▸ Your instructions
The following data has a line with "Owner->>Channel: Export X25519" and a line with "Owner->>Owner: SELECT file_key_wrapped". Write out exactly those lines and all the lines between them.

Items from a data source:
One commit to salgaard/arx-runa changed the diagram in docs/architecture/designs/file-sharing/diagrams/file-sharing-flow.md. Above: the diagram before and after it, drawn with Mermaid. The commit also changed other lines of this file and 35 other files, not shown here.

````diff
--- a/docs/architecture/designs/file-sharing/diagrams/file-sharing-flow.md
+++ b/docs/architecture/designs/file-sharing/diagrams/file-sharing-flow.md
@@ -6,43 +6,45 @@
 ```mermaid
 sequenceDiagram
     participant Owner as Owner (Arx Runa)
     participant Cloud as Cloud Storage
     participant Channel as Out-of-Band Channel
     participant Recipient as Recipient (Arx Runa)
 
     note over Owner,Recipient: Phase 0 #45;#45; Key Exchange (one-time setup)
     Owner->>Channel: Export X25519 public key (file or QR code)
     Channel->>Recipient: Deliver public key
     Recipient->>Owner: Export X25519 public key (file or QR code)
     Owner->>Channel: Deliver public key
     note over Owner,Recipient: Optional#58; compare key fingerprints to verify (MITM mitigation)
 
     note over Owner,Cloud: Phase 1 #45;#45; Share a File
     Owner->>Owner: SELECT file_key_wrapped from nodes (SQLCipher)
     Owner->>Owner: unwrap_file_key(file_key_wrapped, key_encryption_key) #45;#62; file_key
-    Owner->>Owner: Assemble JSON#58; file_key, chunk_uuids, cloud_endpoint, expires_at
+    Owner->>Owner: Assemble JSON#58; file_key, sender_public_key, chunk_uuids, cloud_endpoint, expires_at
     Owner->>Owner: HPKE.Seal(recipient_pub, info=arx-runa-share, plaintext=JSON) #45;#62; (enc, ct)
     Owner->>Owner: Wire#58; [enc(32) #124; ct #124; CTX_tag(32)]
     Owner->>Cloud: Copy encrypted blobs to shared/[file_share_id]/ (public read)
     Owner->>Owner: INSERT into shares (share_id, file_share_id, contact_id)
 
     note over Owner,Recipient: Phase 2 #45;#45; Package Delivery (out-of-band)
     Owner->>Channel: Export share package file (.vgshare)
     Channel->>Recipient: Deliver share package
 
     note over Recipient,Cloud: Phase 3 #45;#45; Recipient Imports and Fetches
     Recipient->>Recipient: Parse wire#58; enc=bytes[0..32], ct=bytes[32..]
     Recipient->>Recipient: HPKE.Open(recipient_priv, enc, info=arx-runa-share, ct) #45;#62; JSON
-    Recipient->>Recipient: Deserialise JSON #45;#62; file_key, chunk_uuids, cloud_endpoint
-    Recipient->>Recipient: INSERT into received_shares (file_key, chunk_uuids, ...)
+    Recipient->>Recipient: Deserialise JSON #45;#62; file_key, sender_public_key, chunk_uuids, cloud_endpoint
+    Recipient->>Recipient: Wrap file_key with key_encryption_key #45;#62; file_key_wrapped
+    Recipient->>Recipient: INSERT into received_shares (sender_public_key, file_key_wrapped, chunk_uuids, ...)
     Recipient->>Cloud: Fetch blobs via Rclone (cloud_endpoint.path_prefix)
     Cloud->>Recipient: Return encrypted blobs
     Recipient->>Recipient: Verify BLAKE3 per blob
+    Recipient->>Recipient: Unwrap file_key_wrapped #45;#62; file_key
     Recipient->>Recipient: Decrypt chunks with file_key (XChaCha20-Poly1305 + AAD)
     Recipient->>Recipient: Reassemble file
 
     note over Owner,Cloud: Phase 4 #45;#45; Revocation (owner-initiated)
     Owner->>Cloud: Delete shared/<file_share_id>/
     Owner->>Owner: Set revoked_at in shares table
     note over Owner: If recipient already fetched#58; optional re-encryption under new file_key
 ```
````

▸ Result of this exercise
     Owner->>Channel: Export X25519 public key (file or QR code)
     Channel->>Recipient: Deliver public key
     Recipient->>Owner: Export X25519 public key (file or QR code)
     Owner->>Channel: Deliver public key
     note over Owner,Recipient: Optional#58; compare key fingerprints to verify (MITM mitigation)
 
     note over Owner,Cloud: Phase 1 #45;#45; Share a File
     Owner->>Owner: SELECT file_key_wrapped from nodes (SQLCipher)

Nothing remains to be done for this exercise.